I have family travel plans for the next month so I am going to take some time off from writing the blog. But please know I will start sending them again later in the summer!! And, you can e-mail me with any question or comment you may have and I will respond as soon as I can. Thanks for your continuing support, I love hearing from you!
Taking a vacation is one of the most important things we can do for ourselves as well as spending quality time with our loved ones. But, it does take time and organization for the trip to work out well.
I do love summer time! And I have such fond memories of taking car trips to the beach each summer as a child. I remember my mom packing an ice chest so we could stop on the side of the road for picnic lunches. These days, you can easily find a fast food or quick restaurant on almost any road but we still need to remember and plan the important items for a successful trip.
For car trips, keep items (as food, music, beach items) in their own container:
1. Everything for the pool and / or beach needs to be placed in an easy to spot beach bag. A second bag is nice to use just for towels.
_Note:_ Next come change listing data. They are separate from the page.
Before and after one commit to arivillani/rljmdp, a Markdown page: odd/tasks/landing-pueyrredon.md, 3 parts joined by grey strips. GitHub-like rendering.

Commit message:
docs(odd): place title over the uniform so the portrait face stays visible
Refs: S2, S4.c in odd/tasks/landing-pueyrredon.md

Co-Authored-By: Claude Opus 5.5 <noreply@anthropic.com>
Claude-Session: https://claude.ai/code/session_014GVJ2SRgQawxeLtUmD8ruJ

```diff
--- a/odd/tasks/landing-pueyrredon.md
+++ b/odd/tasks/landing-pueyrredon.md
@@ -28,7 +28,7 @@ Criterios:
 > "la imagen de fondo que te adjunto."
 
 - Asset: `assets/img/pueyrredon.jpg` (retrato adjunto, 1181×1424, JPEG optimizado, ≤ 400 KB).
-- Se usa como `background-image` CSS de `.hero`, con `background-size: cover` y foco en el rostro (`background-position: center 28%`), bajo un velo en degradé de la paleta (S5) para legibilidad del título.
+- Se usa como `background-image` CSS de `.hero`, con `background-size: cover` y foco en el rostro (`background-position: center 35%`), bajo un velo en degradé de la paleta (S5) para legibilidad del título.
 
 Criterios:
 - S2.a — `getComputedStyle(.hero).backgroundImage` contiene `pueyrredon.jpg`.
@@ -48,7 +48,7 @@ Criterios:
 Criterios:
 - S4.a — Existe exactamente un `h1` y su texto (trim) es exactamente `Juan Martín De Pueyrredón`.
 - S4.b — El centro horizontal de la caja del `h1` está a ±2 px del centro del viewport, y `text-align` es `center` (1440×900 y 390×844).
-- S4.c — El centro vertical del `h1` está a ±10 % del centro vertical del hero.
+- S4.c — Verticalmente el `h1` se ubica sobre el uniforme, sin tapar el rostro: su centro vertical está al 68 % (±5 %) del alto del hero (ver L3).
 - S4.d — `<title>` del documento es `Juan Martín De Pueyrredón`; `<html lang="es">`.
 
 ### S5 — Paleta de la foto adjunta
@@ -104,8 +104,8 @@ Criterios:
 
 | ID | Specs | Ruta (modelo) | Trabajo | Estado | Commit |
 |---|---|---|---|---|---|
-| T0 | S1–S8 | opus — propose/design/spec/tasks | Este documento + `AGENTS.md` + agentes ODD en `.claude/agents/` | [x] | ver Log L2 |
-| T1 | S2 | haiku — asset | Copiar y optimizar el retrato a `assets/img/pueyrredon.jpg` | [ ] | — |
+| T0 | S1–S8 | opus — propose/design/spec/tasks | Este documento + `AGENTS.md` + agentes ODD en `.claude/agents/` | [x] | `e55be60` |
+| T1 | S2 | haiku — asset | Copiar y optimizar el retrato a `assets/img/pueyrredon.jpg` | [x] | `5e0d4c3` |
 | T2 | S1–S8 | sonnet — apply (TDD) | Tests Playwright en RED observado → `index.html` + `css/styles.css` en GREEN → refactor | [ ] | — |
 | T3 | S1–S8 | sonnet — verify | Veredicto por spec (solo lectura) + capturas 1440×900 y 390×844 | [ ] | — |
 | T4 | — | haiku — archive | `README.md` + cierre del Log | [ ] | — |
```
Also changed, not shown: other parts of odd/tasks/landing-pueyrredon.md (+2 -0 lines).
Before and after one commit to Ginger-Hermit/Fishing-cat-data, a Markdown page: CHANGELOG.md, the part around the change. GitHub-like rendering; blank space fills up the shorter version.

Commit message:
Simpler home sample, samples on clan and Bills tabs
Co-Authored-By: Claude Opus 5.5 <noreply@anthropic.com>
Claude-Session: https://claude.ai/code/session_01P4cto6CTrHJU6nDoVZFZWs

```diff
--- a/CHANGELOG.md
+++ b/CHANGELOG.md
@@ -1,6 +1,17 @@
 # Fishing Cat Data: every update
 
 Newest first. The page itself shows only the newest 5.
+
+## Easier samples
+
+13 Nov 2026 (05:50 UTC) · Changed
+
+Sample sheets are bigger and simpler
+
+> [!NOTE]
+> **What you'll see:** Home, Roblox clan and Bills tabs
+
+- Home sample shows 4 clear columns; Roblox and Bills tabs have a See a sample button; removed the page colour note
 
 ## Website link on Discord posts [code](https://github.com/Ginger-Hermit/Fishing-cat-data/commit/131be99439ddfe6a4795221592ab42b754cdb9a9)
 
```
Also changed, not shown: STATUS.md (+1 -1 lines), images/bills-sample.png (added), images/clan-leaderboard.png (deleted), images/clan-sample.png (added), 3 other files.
2. Keep it always supplied so that it is ready in a moment.
3. Keep items in the same place in the bag so you will know if you are missing something.
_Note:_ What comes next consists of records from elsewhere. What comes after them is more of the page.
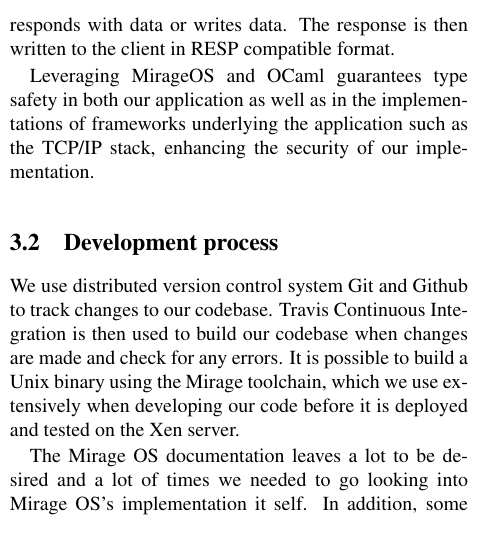
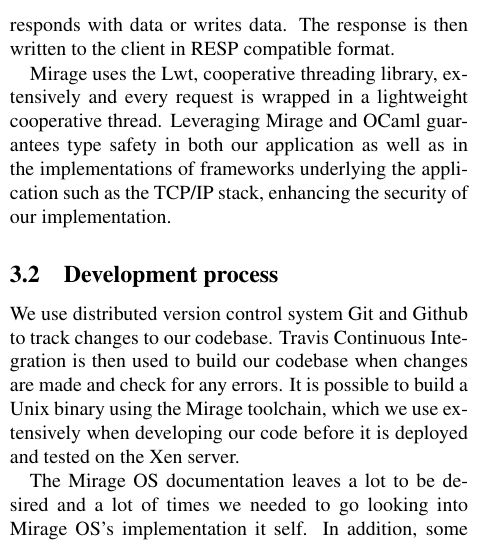
Before and after one commit to natebrennand/kv, a LaTeX paper (report.tex): part of one column of page 2 of 3, cut so that both start at the same text. Compiled offline with pdfLaTeX.

Commit message:
Changes to design implementation

```diff
--- a/report.tex
+++ b/report.tex
@@ -80,7 +78,7 @@
 
 We use MirageOS's low level TCP/IP network stack implemented in pure OCaml. Because memory layout in Mirage is used to distinguish I/O pages, the OCaml garbage collector needs to scan less to be as effective as in a full stack OS, which let's the network stack perform predictably. Predictable performance, as well as support for zero-copy I/O makes Mirage's network stack performant. The stack then hands off the raw data to our parse functions, which parse the data using string operations. The parse functions fully support well formed queries for our supported functions, but lack some verification steps and will not respond to badly formed queries. After the parse phase, the data is handed off to the Hashtbl module which responds with data or writes data. The response is then written to the client in RESP compatible format.
 
-Leveraging MirageOS and OCaml guarantees type safety in both our application as well as in the implementations of frameworks underlying the application such as the TCP/IP stack, enhancing the security of our implementation.
+Mirage uses the Lwt, cooperative threading library, extensively and every request is wrapped in a lightweight cooperative thread. Leveraging Mirage and OCaml guarantees type safety in both our application as well as in the implementations of frameworks underlying the application such as the TCP/IP stack, enhancing the security of our implementation.
 
 \subsection{Development process}
 
```
Also changed, not shown: report.tex (2 more changed lines).
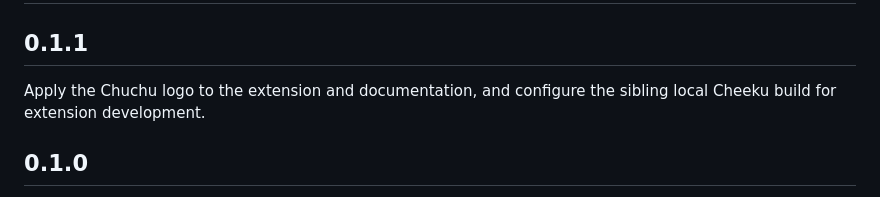
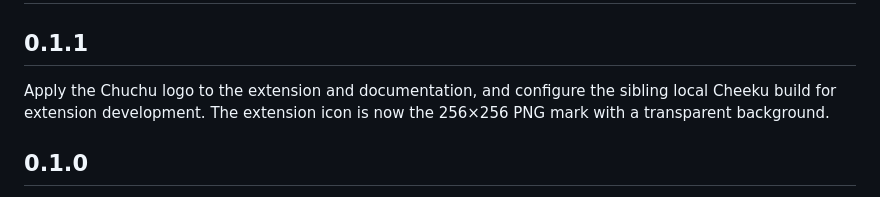
Before and after one commit to chuchu-lang/chuchu-vscode, a Markdown page: CHANGELOG.md, the part around the change. Rendered like a GitHub page.

```diff
--- a/CHANGELOG.md
+++ b/CHANGELOG.md
@@ -2,7 +2,7 @@
 
 ## 0.1.1
 
-Apply the Chuchu logo to the extension and documentation, and configure the sibling local Cheeku build for extension development.
+Apply the Chuchu logo to the extension and documentation, and configure the sibling local Cheeku build for extension development. The extension icon is now the 256×256 PNG mark with a transparent background.
 
 ## 0.1.0
 
```
Also changed, not shown: README.md (+1 -1 lines), chuchu-logo-256x256.png (added), logo.jpg (deleted), 1 other file.
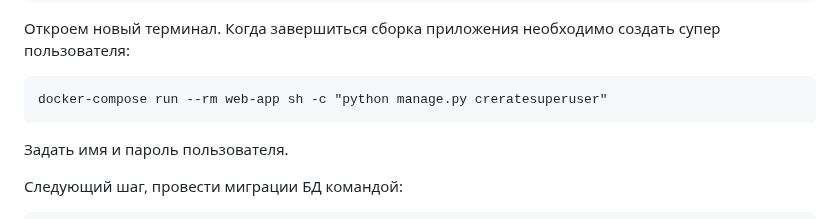
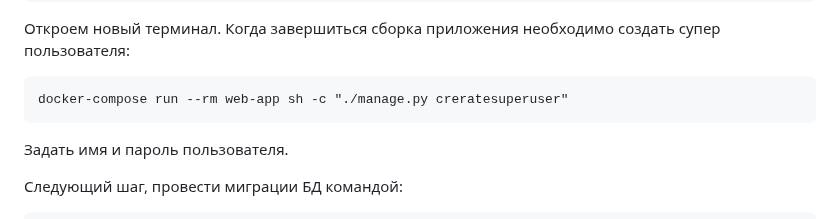
Before and after one commit to repka98/Test_Task_Django, a Markdown page: README.md, the part around the change. GitHub-like rendering.

Commit message:
Обновлен README

```diff
--- a/README.md
+++ b/README.md
@@ -27,7 +27,7 @@
 Откроем новый терминал.
 Когда завершиться сборка приложения необходимо создать супер пользователя:
 
-    docker-compose run --rm web-app sh -c "python manage.py creratesuperuser"
+    docker-compose run --rm web-app sh -c "./manage.py creratesuperuser"
 
 Задать имя и пароль пользователя.
 
```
4. Spray sunscreen is nice because it won’t dribble as a lotion will. Or if you like the lotion, place it in a zip-seal bag.
5. Keep your wallet hidden but your cell phone assessable.
6. Have a large hook to hold your keys to the inside of the bag.
7. Have extra undies, towels, water bottles, cotton shirts, wet wipes.
8. Keep some lingerie bags or plastic bags for wet swim suits and sandy sandals.
9. Keep some baby powder in your bag – it will loosen sand stuck to skin.
10. Have a soft brush for brushing off gear and people before loading the car.
11. If you have large suitcases for a longer trip, keep small suitcases or bags for what you may need for just one night. Then, when you stop at a hotel for just one night, you won’t have to drag the large suitcase out.
12. Make sure you have a first aid kit.
13. Make sure you have a road side service if a car issue occurs.
1. Use a cooler with a proper fitting lid.
2. Load the cooler with the food to be eaten first on top and perishables on the bottom.
3. Blocks of ice stay frozen longer than cubes. Buy gel packs or fill quart-size milk cartons with water and freeze for chilling. Use about one carton per four quarts of cooler capacity. Layer ice on top of food once packed, for cold travels down.
4. Use your school-year lunch box trick: Freeze sandwiches and juice boxes over night – they will stay cool longer and help keep the rest of the contents cold (any perishable food that’s been out more than two hours, throw away for it will not be safe to eat).
5. Keep your paper products and utensils in a different bag.
6. Make sure you have plenty of napkins or even a whole paper towel roll along with wet wipes.
For plane travel:
1. Keep your schedule, passport, driver’s license, money, loose change in the same place each time you use it.
2. It helps to use the same carry-on bag each time so that you know how to stock it.
3. Always get to the airport earlier than you think you need. For some reason, packing and heading to the airport makes most people nervous!
4. Drink lots of water. Nasal membranes don’t work as well if they dry out and they are an important barrier against germs.
5. Use a saline nasal spray.
6. Carry a hand sanitizer.
7. Always carry snacks and food. Many times the plane won’t have any food to sell nor will the airport if it is a small one.
8. I also always carry some type of sweater or jacket. Airplanes can get really cold.
9. This is NOT the time to change any habits of your baby or child! Let them keep the pacifier, the blanket or stuffed toy on a trip. They need security when out of their normal schedule.
10. Make sure you check your home twice before leaving: checking the heat/air controls, doors locked, etc.
11. Then, whenever you leave a hotel room or a restaurant or your plane seat, look around to make sure you haven’t left something.
12. I have a hard time with re-entry after a trip! So, I try to clean my house before I leave. It’ really nice to come back to a clean home.
Being in the sun without sun screen really is dangerous. Skin cancer, melanoma, continues to increase. Between 1973 and 2004, the cases of melanoma among women 40 and younger have increased 250 percent.
Talk to your teens about the risks of using tanning beds, which increases the risk of melanoma by 75%! In March, a survey of teens 14-17 found that 17 percent of girls and 3 percent of boys used tanning beds in the past year.
So, to cut your risk of skin cancer, sunscreen should be part of every summer day. A SPF of 30 or 50 is fine. Buy one that says, “broad spectrum” protection. That means the sunscreen blocks ultraviolet B rays, which cause sunburn, and ultraviolet A rays, which don’t burn but penetrate farther into your skin. Both types age your skin and increase cancer risk. You can use one sunscreen for the whole family, even small children. If you are in the water a lot or athletic, look for very water resistant on the label.
“Come to Me, all who are weary and heavy-laden and I will give you rest. Take My yoke upon you, and learn from Me, for I am gentle and humble in heart; and you shall find rest for your souls. For My yoke is easy, and My load is light.”
May each one of you find a time and a place where you can get the rest that Christ wants you to have.